Front-end code edit data
────────────────

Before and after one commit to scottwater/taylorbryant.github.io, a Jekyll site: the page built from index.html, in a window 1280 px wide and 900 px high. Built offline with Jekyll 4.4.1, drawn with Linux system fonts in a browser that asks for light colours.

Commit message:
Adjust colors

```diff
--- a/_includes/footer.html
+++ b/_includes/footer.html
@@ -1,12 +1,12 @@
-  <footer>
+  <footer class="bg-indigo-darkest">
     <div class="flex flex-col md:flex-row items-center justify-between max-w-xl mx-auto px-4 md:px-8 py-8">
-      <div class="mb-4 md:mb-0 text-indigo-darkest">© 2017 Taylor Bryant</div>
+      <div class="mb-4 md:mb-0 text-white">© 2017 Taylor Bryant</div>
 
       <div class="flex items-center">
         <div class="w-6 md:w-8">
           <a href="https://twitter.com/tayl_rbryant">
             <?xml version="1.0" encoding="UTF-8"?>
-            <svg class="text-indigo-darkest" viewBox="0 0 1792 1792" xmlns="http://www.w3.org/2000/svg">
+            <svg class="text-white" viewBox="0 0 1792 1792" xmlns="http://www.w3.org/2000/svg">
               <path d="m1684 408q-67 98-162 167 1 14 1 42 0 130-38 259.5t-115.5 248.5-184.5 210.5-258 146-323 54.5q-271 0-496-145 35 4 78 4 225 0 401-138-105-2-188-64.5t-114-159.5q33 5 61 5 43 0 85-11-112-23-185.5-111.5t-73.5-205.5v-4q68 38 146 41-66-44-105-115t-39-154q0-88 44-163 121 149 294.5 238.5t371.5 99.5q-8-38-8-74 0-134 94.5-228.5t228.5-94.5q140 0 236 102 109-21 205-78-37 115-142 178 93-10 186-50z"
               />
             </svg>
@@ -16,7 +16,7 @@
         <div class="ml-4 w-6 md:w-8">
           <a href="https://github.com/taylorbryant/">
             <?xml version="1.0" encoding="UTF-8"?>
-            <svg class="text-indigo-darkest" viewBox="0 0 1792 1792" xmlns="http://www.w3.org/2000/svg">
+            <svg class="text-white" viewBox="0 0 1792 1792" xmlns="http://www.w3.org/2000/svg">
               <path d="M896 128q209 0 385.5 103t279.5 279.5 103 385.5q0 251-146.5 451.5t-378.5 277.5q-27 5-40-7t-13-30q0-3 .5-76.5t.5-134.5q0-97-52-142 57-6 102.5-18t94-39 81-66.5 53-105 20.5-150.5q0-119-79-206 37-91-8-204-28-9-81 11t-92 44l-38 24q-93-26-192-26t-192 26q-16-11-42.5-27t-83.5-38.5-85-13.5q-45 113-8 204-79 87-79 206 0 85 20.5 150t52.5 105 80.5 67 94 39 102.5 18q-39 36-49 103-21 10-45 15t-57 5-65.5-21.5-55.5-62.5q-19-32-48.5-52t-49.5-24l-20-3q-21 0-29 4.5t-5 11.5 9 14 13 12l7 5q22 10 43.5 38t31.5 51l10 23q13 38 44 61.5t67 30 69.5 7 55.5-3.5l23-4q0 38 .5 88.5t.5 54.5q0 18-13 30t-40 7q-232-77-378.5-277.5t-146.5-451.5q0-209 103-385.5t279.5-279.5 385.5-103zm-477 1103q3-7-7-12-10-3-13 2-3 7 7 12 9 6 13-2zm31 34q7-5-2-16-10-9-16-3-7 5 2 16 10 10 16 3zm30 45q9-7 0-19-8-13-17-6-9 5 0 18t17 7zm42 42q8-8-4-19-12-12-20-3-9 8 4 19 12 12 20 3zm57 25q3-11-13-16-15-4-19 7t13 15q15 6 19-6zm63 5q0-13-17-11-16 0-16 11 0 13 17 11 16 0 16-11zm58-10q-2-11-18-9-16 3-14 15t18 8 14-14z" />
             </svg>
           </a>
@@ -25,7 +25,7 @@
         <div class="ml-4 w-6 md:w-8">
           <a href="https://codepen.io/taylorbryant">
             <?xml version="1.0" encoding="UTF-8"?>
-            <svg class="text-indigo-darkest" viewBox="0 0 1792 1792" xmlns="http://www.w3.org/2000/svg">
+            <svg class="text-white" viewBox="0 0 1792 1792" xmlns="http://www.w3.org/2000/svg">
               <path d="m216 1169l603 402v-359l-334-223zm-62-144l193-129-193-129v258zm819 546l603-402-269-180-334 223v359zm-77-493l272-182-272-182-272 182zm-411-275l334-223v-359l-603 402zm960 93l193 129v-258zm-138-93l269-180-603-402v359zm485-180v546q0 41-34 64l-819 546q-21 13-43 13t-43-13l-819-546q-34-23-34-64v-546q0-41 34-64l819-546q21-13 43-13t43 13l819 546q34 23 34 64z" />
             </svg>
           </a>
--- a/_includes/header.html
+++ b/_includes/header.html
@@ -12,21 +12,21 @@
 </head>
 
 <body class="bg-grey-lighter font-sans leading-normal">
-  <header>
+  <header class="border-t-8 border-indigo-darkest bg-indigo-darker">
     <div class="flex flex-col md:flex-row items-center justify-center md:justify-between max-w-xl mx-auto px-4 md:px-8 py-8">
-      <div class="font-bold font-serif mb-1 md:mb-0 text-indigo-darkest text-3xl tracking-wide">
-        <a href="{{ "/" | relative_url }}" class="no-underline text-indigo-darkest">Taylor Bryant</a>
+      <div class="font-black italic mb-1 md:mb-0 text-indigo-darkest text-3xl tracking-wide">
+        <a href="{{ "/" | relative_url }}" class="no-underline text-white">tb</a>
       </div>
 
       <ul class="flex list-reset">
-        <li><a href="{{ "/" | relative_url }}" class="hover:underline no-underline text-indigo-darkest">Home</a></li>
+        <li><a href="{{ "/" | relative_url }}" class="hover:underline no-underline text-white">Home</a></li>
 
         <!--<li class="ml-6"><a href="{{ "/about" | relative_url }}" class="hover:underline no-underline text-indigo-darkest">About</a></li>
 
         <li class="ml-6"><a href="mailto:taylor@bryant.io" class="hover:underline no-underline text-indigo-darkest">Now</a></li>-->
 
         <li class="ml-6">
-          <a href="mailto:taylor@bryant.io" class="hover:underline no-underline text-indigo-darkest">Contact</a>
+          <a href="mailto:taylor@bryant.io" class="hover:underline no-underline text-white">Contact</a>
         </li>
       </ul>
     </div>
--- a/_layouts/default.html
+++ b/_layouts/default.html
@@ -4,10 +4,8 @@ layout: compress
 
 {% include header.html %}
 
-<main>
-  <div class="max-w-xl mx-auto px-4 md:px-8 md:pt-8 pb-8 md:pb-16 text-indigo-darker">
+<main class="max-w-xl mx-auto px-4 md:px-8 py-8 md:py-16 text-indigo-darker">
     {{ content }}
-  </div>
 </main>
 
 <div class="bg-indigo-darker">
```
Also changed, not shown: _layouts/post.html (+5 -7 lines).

────────────────

Work required: All lines of the data above must be repeated exactly.

Solution:
Before and after one commit to scottwater/taylorbryant.github.io, a Jekyll site: the page built from index.html, in a window 1280 px wide and 900 px high. Built offline with Jekyll 4.4.1, drawn with Linux system fonts in a browser that asks for light colours.

Commit message:
Adjust colors

```diff
--- a/_includes/footer.html
+++ b/_includes/footer.html
@@ -1,12 +1,12 @@
-  <footer>
+  <footer class="bg-indigo-darkest">
     <div class="flex flex-col md:flex-row items-center justify-between max-w-xl mx-auto px-4 md:px-8 py-8">
-      <div class="mb-4 md:mb-0 text-indigo-darkest">© 2017 Taylor Bryant</div>
+      <div class="mb-4 md:mb-0 text-white">© 2017 Taylor Bryant</div>
 
       <div class="flex items-center">
         <div class="w-6 md:w-8">
           <a href="https://twitter.com/tayl_rbryant">
             <?xml version="1.0" encoding="UTF-8"?>
-            <svg class="text-indigo-darkest" viewBox="0 0 1792 1792" xmlns="http://www.w3.org/2000/svg">
+            <svg class="text-white" viewBox="0 0 1792 1792" xmlns="http://www.w3.org/2000/svg">
               <path d="m1684 408q-67 98-162 167 1 14 1 42 0 130-38 259.5t-115.5 248.5-184.5 210.5-258 146-323 54.5q-271 0-496-145 35 4 78 4 225 0 401-138-105-2-188-64.5t-114-159.5q33 5 61 5 43 0 85-11-112-23-185.5-111.5t-73.5-205.5v-4q68 38 146 41-66-44-105-115t-39-154q0-88 44-163 121 149 294.5 238.5t371.5 99.5q-8-38-8-74 0-134 94.5-228.5t228.5-94.5q140 0 236 102 109-21 205-78-37 115-142 178 93-10 186-50z"
               />
             </svg>
@@ -16,7 +16,7 @@
         <div class="ml-4 w-6 md:w-8">
           <a href="https://github.com/taylorbryant/">
             <?xml version="1.0" encoding="UTF-8"?>
-            <svg class="text-indigo-darkest" viewBox="0 0 1792 1792" xmlns="http://www.w3.org/2000/svg">
+            <svg class="text-white" viewBox="0 0 1792 1792" xmlns="http://www.w3.org/2000/svg">
               <path d="M896 128q209 0 385.5 103t279.5 279.5 103 385.5q0 251-146.5 451.5t-378.5 277.5q-27 5-40-7t-13-30q0-3 .5-76.5t.5-134.5q0-97-52-142 57-6 102.5-18t94-39 81-66.5 53-105 20.5-150.5q0-119-79-206 37-91-8-204-28-9-81 11t-92 44l-38 24q-93-26-192-26t-192 26q-16-11-42.5-27t-83.5-38.5-85-13.5q-45 113-8 204-79 87-79 206 0 85 20.5 150t52.5 105 80.5 67 94 39 102.5 18q-39 36-49 103-21 10-45 15t-57 5-65.5-21.5-55.5-62.5q-19-32-48.5-52t-49.5-24l-20-3q-21 0-29 4.5t-5 11.5 9 14 13 12l7 5q22 10 43.5 38t31.5 51l10 23q13 38 44 61.5t67 30 69.5 7 55.5-3.5l23-4q0 38 .5 88.5t.5 54.5q0 18-13 30t-40 7q-232-77-378.5-277.5t-146.5-451.5q0-209 103-385.5t279.5-279.5 385.5-103zm-477 1103q3-7-7-12-10-3-13 2-3 7 7 12 9 6 13-2zm31 34q7-5-2-16-10-9-16-3-7 5 2 16 10 10 16 3zm30 45q9-7 0-19-8-13-17-6-9 5 0 18t17 7zm42 42q8-8-4-19-12-12-20-3-9 8 4 19 12 12 20 3zm57 25q3-11-13-16-15-4-19 7t13 15q15 6 19-6zm63 5q0-13-17-11-16 0-16 11 0 13 17 11 16 0 16-11zm58-10q-2-11-18-9-16 3-14 15t18 8 14-14z" />
             </svg>
           </a>
@@ -25,7 +25,7 @@
         <div class="ml-4 w-6 md:w-8">
           <a href="https://codepen.io/taylorbryant">
             <?xml version="1.0" encoding="UTF-8"?>
-            <svg class="text-indigo-darkest" viewBox="0 0 1792 1792" xmlns="http://www.w3.org/2000/svg">
+            <svg class="text-white" viewBox="0 0 1792 1792" xmlns="http://www.w3.org/2000/svg">
               <path d="m216 1169l603 402v-359l-334-223zm-62-144l193-129-193-129v258zm819 546l603-402-269-180-334 223v359zm-77-493l272-182-272-182-272 182zm-411-275l334-223v-359l-603 402zm960 93l193 129v-258zm-138-93l269-180-603-402v359zm485-180v546q0 41-34 64l-819 546q-21 13-43 13t-43-13l-819-546q-34-23-34-64v-546q0-41 34-64l819-546q21-13 43-13t43 13l819 546q34 23 34 64z" />
             </svg>
           </a>
--- a/_includes/header.html
+++ b/_includes/header.html
@@ -12,21 +12,21 @@
 </head>
 
 <body class="bg-grey-lighter font-sans leading-normal">
-  <header>
+  <header class="border-t-8 border-indigo-darkest bg-indigo-darker">
     <div class="flex flex-col md:flex-row items-center justify-center md:justify-between max-w-xl mx-auto px-4 md:px-8 py-8">
-      <div class="font-bold font-serif mb-1 md:mb-0 text-indigo-darkest text-3xl tracking-wide">
-        <a href="{{ "/" | relative_url }}" class="no-underline text-indigo-darkest">Taylor Bryant</a>
+      <div class="font-black italic mb-1 md:mb-0 text-indigo-darkest text-3xl tracking-wide">
+        <a href="{{ "/" | relative_url }}" class="no-underline text-white">tb</a>
       </div>
 
       <ul class="flex list-reset">
-        <li><a href="{{ "/" | relative_url }}" class="hover:underline no-underline text-indigo-darkest">Home</a></li>
+        <li><a href="{{ "/" | relative_url }}" class="hover:underline no-underline text-white">Home</a></li>
 
         <!--<li class="ml-6"><a href="{{ "/about" | relative_url }}" class="hover:underline no-underline text-indigo-darkest">About</a></li>
 
         <li class="ml-6"><a href="mailto:taylor@bryant.io" class="hover:underline no-underline text-indigo-darkest">Now</a></li>-->
 
         <li class="ml-6">
-          <a href="mailto:taylor@bryant.io" class="hover:underline no-underline text-indigo-darkest">Contact</a>
+          <a href="mailto:taylor@bryant.io" class="hover:underline no-underline text-white">Contact</a>
         </li>
       </ul>
     </div>
--- a/_layouts/default.html
+++ b/_layouts/default.html
@@ -4,10 +4,8 @@ layout: compress
 
 {% include header.html %}
 
-<main>
-  <div class="max-w-xl mx-auto px-4 md:px-8 md:pt-8 pb-8 md:pb-16 text-indigo-darker">
+<main class="max-w-xl mx-auto px-4 md:px-8 py-8 md:py-16 text-indigo-darker">
     {{ content }}
-  </div>
 </main>
 
 <div class="bg-indigo-darker">
```
Also changed, not shown: _layouts/post.html (+5 -7 lines).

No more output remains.